What you will do »
Only the lines below between the ones containing "S-->>T: ScoreReport" and "stale commits, rebase onto head, push", inclusive, are to be reproduced, each exactly as it stands.

Provided records »
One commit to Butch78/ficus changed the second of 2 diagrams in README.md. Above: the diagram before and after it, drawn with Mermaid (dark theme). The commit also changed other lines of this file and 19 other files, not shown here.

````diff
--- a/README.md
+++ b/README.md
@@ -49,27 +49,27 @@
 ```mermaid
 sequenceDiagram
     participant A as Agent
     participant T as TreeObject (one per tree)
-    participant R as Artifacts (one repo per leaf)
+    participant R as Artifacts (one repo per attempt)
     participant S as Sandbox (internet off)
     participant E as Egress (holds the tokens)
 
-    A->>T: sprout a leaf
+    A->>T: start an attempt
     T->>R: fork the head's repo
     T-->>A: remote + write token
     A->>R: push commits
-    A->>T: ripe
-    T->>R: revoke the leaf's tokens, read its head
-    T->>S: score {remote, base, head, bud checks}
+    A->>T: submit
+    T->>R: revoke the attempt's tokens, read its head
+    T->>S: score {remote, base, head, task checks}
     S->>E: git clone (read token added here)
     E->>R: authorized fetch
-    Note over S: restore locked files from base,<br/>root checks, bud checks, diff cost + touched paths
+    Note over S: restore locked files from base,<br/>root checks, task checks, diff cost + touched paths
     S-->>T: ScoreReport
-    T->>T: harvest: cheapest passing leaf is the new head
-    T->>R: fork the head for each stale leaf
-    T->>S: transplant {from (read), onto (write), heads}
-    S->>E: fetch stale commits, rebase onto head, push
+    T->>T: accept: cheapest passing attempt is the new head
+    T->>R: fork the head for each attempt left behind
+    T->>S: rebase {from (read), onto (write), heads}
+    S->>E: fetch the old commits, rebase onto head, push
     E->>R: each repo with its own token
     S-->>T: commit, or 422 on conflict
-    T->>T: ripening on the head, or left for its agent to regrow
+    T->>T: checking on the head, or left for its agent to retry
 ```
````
...
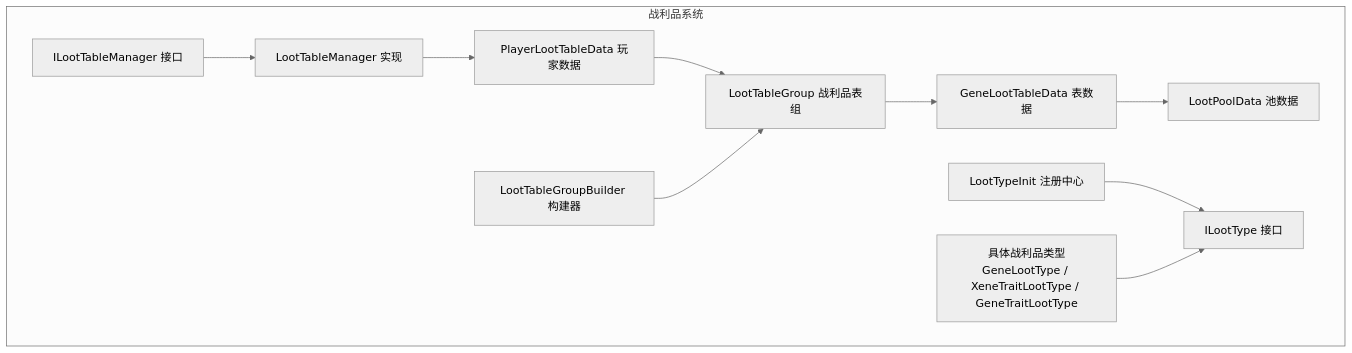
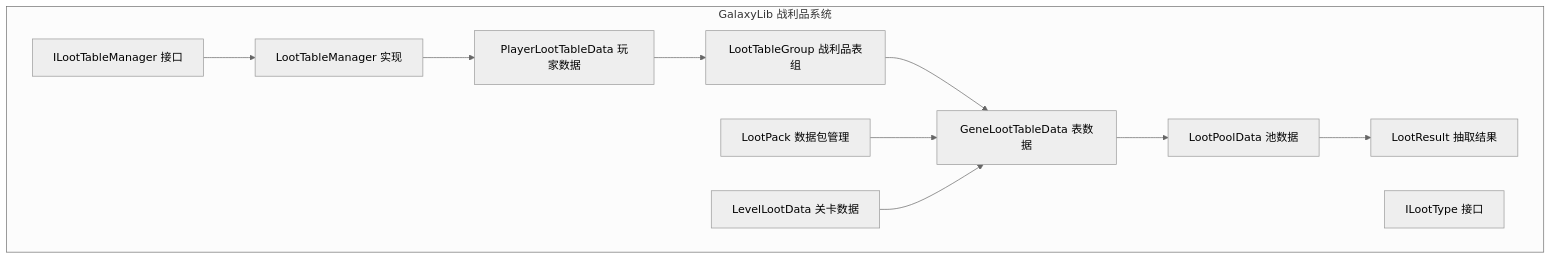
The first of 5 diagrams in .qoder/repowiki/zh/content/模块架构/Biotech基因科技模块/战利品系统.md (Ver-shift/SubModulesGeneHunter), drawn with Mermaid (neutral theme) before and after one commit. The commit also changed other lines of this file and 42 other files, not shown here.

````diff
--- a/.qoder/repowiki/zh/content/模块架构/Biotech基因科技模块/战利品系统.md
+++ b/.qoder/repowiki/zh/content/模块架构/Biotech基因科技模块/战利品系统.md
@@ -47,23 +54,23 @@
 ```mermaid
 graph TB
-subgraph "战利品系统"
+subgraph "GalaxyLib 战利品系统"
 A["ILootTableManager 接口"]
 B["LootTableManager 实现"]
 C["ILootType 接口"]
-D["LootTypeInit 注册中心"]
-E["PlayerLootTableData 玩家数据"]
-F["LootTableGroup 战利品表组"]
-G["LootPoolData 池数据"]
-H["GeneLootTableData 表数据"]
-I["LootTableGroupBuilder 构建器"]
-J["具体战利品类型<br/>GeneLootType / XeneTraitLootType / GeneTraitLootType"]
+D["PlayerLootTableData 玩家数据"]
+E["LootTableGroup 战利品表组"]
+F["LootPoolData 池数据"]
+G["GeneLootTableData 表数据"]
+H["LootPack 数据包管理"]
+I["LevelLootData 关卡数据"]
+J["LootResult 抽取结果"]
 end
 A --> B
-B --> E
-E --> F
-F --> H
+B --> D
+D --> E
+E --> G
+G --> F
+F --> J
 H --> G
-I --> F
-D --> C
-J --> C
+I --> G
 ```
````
* * *
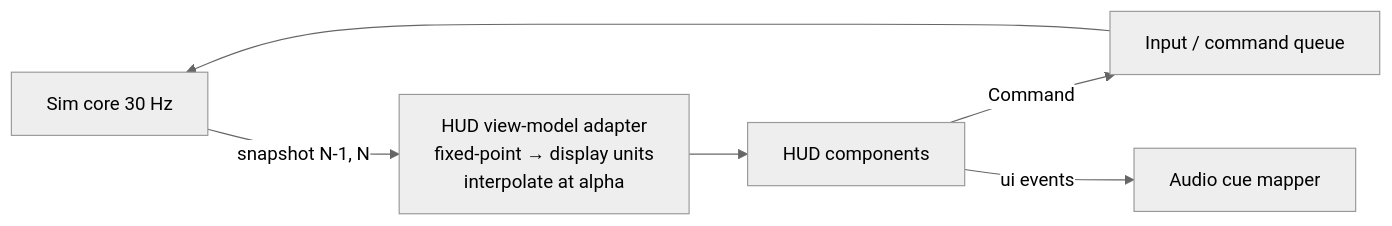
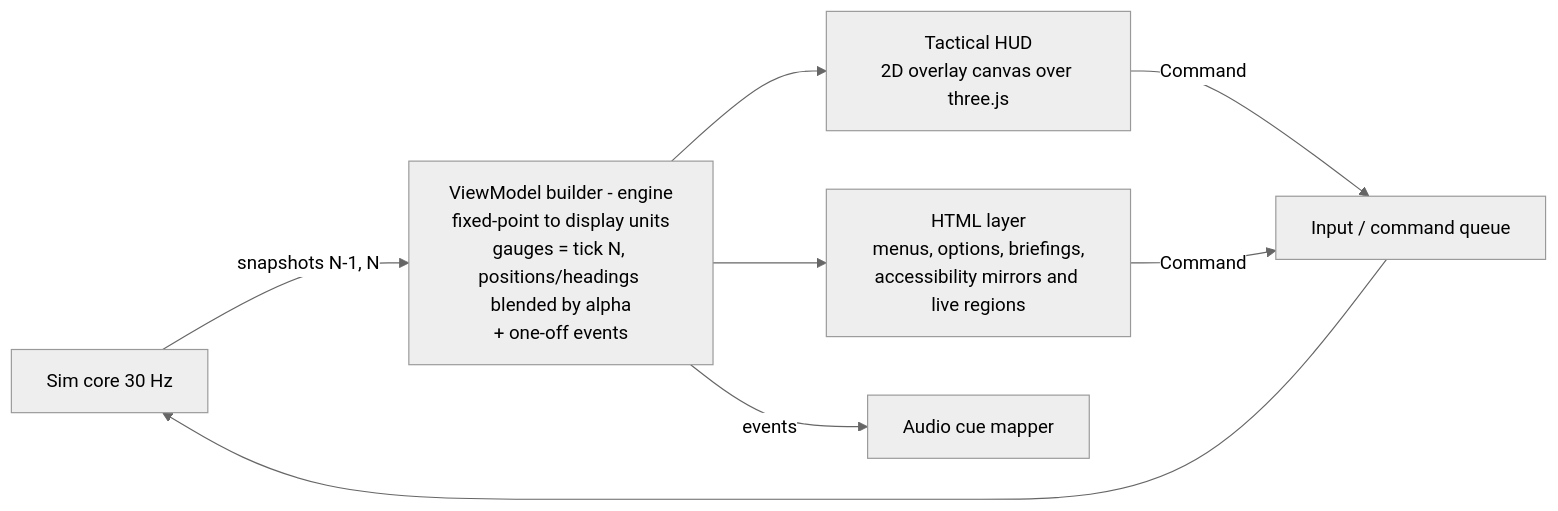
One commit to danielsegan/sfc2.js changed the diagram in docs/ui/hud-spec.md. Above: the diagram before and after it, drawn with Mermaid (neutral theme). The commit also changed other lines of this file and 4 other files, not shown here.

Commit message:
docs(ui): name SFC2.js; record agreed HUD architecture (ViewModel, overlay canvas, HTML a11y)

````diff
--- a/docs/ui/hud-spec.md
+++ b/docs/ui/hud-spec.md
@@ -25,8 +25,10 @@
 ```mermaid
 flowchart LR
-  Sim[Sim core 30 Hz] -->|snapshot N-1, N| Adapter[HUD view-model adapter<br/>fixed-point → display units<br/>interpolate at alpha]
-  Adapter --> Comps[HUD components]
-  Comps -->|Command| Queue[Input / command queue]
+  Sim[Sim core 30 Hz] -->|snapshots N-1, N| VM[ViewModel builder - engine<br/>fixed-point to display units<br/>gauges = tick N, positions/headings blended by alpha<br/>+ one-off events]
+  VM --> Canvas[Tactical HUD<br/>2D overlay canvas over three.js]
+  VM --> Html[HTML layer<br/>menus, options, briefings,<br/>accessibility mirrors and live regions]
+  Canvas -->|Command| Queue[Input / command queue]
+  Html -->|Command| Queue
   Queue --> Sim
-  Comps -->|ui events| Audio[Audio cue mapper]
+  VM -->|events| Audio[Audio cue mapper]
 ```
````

Solved exercise »
     S-->>T: ScoreReport
-    T->>T: harvest: cheapest passing leaf is the new head
-    T->>R: fork the head for each stale leaf
-    T->>S: transplant {from (read), onto (write), heads}
-    S->>E: fetch stale commits, rebase onto head, push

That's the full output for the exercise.